The Bill Amor Case
William “Bill” Amor walked out of prison on Tuesday, May 30, 2017, after 22 years of incarceration as an innocent man.
Bill was wrongly convicted of the death of his mother-in-law in an apartment fire, which science now shows was likely an accident. Bill’s case is believed to be the first of its kind in Illinois, in which a court granted a new trial, finding that advancements in fire science constitute newly discovered evidence of actual innocence.
On the evening of September 10, 1995, Bill and his wife, Tina, left their Naperville apartment (which they shared with Tina’s mother, Marianne Miceli) to go to a drive-in movie. Shortly thereafter, a fire started in the apartment. Marianne called 911 for help but later tragically died from smoke inhalation.
At the time, authorities believed the fire was suspicious because it was a fast, hot fire and there were no obvious signs of accidental ignition. Police officers suspected Bill from the beginning, confiscating his shoes to check for accelerant. Bill and Tina were questioned over the course of several days. Bill maintained his innocence and made statements to help the investigation.
In 1997, Bill was convicted of murder and aggravated arson, and sentenced to 45 years in prison based on a “confession” now proven false and arson findings that are no longer scientifically reliable.
Bill’s false “confession” came after he had been held in jail for two weeks and immediately followed 15 hours of questioning and being served divorce papers at the station. Bill stated that he had spilled vodka and then knocked a lit cigarette onto the vodka-soaked newspapers. The authorities argued that Bill intentionally started the fire to recover insurance money and better his living situation. Before trial, Bill disputed the statements he made after hours of interrogation and without sleep or food, and argued that he told the officers what they wanted to hear.

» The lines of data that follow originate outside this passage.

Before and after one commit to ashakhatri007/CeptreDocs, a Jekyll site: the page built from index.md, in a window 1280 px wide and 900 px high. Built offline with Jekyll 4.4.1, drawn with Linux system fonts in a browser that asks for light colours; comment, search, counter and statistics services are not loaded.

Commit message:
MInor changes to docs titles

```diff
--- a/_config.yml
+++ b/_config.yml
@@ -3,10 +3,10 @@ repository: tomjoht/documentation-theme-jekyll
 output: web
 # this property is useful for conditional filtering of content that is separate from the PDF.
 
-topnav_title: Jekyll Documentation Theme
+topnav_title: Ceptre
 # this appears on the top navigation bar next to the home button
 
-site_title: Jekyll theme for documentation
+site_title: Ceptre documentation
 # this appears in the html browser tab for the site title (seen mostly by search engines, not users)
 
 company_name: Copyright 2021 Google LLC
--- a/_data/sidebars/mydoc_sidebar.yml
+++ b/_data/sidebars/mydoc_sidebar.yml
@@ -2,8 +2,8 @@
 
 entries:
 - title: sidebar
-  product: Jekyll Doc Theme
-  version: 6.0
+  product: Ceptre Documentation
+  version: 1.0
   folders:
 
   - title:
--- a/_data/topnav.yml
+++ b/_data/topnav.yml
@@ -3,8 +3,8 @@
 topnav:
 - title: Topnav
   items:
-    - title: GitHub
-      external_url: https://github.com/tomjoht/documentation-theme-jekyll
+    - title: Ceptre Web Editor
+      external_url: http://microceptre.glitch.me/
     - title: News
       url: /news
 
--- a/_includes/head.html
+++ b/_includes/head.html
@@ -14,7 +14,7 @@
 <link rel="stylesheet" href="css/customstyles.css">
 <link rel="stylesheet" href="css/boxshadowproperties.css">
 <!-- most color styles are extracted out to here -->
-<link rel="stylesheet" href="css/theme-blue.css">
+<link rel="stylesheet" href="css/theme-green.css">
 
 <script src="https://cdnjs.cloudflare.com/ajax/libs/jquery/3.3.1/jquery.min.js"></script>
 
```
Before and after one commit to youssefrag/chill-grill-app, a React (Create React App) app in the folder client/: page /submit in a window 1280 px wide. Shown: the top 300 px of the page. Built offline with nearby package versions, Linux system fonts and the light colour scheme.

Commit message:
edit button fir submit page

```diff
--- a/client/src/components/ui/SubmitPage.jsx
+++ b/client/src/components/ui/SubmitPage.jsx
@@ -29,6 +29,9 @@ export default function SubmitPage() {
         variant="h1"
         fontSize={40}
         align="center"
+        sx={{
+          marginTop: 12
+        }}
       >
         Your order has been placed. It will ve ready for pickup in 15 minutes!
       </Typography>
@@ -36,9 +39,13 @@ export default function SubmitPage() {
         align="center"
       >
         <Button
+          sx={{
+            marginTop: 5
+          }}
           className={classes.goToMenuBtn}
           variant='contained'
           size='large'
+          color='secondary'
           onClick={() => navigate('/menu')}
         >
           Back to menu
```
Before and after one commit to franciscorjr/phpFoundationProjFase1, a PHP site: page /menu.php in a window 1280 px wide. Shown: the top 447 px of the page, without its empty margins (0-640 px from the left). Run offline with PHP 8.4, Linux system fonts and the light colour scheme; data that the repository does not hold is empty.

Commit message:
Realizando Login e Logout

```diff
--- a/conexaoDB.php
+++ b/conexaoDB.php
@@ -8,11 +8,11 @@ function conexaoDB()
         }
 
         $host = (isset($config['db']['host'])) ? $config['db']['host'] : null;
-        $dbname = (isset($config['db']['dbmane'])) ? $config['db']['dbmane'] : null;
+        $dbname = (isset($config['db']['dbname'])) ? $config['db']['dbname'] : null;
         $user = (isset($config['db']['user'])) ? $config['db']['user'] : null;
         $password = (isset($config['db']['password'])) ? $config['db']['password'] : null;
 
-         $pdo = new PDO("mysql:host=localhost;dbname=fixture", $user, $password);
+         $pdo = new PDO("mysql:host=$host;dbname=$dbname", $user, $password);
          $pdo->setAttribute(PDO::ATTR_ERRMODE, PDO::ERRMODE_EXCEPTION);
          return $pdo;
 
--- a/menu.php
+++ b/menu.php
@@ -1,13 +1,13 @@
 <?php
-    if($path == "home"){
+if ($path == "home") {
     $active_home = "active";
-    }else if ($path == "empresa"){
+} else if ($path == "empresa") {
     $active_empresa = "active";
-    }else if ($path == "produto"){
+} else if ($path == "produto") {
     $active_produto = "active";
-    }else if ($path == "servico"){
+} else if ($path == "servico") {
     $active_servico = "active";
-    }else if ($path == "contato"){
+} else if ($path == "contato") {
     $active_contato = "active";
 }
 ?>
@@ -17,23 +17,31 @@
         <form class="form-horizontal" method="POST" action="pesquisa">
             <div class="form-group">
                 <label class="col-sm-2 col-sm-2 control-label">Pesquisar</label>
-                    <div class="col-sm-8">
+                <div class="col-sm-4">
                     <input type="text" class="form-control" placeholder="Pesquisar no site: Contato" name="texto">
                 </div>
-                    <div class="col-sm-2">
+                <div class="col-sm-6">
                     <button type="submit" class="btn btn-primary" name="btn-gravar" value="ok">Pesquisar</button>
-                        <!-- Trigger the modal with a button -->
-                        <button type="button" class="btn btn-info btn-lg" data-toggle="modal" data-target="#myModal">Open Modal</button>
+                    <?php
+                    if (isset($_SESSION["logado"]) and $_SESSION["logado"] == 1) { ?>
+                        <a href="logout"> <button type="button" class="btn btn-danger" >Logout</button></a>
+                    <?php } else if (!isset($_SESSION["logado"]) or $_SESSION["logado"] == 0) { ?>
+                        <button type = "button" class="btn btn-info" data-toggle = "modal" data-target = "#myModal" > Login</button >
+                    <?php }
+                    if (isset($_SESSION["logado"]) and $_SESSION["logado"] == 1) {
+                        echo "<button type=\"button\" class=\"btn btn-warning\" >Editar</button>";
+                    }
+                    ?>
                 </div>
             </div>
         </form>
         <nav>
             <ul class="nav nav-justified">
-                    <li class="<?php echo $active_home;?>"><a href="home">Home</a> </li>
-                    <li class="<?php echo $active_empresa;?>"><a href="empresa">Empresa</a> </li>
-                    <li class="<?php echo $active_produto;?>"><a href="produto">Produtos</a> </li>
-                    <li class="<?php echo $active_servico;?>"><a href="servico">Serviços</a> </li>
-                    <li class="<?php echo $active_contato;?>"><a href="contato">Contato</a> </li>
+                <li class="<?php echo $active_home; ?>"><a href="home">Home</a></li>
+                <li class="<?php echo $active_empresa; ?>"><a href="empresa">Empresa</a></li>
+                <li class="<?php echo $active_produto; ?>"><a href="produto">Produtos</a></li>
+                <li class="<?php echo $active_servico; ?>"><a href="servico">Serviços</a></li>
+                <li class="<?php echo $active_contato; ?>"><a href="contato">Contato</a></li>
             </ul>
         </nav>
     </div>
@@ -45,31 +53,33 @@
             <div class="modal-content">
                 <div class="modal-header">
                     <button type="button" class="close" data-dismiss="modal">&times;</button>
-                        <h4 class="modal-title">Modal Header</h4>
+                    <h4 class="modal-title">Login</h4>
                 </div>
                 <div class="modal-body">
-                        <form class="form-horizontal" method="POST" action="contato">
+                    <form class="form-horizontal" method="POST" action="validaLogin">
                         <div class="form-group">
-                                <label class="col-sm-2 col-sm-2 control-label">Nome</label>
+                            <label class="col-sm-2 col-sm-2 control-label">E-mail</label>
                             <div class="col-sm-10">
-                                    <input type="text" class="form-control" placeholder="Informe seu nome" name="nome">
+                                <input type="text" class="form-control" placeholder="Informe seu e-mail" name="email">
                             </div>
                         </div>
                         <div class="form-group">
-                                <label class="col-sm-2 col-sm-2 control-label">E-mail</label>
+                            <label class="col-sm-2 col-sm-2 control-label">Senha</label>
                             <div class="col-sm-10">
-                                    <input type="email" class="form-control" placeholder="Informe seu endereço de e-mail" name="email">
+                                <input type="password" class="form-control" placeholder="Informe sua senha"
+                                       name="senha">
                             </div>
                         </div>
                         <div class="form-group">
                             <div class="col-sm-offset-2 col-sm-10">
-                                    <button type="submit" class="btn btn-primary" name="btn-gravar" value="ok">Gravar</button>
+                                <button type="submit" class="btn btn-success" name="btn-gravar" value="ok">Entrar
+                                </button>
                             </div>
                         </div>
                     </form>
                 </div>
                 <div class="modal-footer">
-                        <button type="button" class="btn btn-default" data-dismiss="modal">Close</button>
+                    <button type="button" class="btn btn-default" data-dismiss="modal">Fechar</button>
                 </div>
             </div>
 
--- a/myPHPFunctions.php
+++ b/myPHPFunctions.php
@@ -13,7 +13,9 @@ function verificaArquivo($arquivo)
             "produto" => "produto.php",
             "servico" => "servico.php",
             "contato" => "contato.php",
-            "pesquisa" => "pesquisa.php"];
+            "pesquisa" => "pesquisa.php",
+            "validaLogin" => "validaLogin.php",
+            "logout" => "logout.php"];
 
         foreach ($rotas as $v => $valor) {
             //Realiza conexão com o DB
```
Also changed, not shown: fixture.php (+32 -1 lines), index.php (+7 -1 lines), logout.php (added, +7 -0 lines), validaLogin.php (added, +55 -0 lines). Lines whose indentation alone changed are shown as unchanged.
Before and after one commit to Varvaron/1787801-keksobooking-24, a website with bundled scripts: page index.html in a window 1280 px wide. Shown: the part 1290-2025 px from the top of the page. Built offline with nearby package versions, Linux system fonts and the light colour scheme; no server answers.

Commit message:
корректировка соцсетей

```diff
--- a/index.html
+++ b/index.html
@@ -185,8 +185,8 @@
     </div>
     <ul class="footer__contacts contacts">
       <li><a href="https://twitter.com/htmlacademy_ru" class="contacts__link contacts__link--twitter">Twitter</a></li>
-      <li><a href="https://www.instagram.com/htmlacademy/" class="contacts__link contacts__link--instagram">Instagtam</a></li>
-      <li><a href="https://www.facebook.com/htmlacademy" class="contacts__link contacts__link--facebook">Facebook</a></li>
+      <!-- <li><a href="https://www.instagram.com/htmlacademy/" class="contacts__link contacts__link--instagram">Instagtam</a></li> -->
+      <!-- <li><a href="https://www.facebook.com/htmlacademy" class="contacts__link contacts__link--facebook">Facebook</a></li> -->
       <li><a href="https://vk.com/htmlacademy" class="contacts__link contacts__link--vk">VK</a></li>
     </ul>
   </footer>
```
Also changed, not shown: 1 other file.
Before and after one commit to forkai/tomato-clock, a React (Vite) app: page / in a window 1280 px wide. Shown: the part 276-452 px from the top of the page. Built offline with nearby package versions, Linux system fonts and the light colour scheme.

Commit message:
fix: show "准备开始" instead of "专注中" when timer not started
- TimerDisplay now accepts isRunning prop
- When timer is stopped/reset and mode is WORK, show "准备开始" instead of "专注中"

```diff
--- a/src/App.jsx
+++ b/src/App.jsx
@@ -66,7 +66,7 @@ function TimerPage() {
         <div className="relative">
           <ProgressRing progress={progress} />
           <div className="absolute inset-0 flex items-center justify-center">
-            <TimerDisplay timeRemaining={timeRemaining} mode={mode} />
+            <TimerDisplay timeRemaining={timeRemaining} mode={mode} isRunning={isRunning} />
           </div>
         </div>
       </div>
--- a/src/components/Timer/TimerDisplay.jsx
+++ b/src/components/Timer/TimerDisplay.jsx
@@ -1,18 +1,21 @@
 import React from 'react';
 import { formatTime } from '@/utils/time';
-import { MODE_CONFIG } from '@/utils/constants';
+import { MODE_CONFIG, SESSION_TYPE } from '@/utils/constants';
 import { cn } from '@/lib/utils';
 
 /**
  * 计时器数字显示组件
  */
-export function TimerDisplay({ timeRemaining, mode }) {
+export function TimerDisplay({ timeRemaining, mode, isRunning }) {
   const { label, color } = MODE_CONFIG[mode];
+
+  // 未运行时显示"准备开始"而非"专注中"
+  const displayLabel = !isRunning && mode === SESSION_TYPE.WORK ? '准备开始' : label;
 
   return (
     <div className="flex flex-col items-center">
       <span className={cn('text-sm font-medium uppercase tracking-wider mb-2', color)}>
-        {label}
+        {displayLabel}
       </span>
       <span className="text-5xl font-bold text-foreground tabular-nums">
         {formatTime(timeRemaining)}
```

IIP began working on Bill’s case in 2012. At a December 2016 post-conviction hearing, Bill’s legal team, including Lauren Kaeseberg, Legal Director of IIP’s Chicago office, presented evidence of his innocence that showed the original arson findings are unreliable when analyzed under modern arson science and fire investigation techniques. All experts testified it is impossible to start a fire with vodka and a lit cigarette. In fact, the State’s own witness, an ATF senior special agent, conceded that Amor was not in the apartment when the fire started.
In April 2017, based on the evidence presented in the December hearing, a DuPage County judge vacated Bill’s conviction and ordered a new trial. In Judge Liam Brennan’s ruling, he concluded:
“…there can be no question that the lynchpin of the State’s case at trial was the defendant’s confession, which the State and Defense experts today agree is scientifically impossible. Whatever the reasons for the Defendant’s scientifically impossible confession, the new evidence places the evidence presented at trial in a different light and undercuts this Court’s confidence in the factual correctness of the guilty verdict.”
Despite the court’s findings and overwhelming evidence of Bill’s actual innocence, the DuPage County State’s Attorney plans to retry the case. A January 2018 trial date has been set. An incredible legal team continues to represent Bill at his retrial along with IIP’s Lauren Kaeseberg. Tara Thompson of the Exoneration Project in Chicago leads the trial team, which includes Kevin Caraher (recipient of IIP’s 2017 “Defender of the Innocent” award) from the law firm Cozen O’Connor and Erica Nichols Cook, former IIP staff attorney who first opened Bill’s case.
False confessions and faulty forensic science are two of the leading causes of wrongful convictions in this country. Of the 2,120 exonerations nationwide since 1989, false confessions played a role in in 253 (12%) and faulty forensic science played a role in 509 (24%) according to the National Registry of Exonerations (as of November 2017).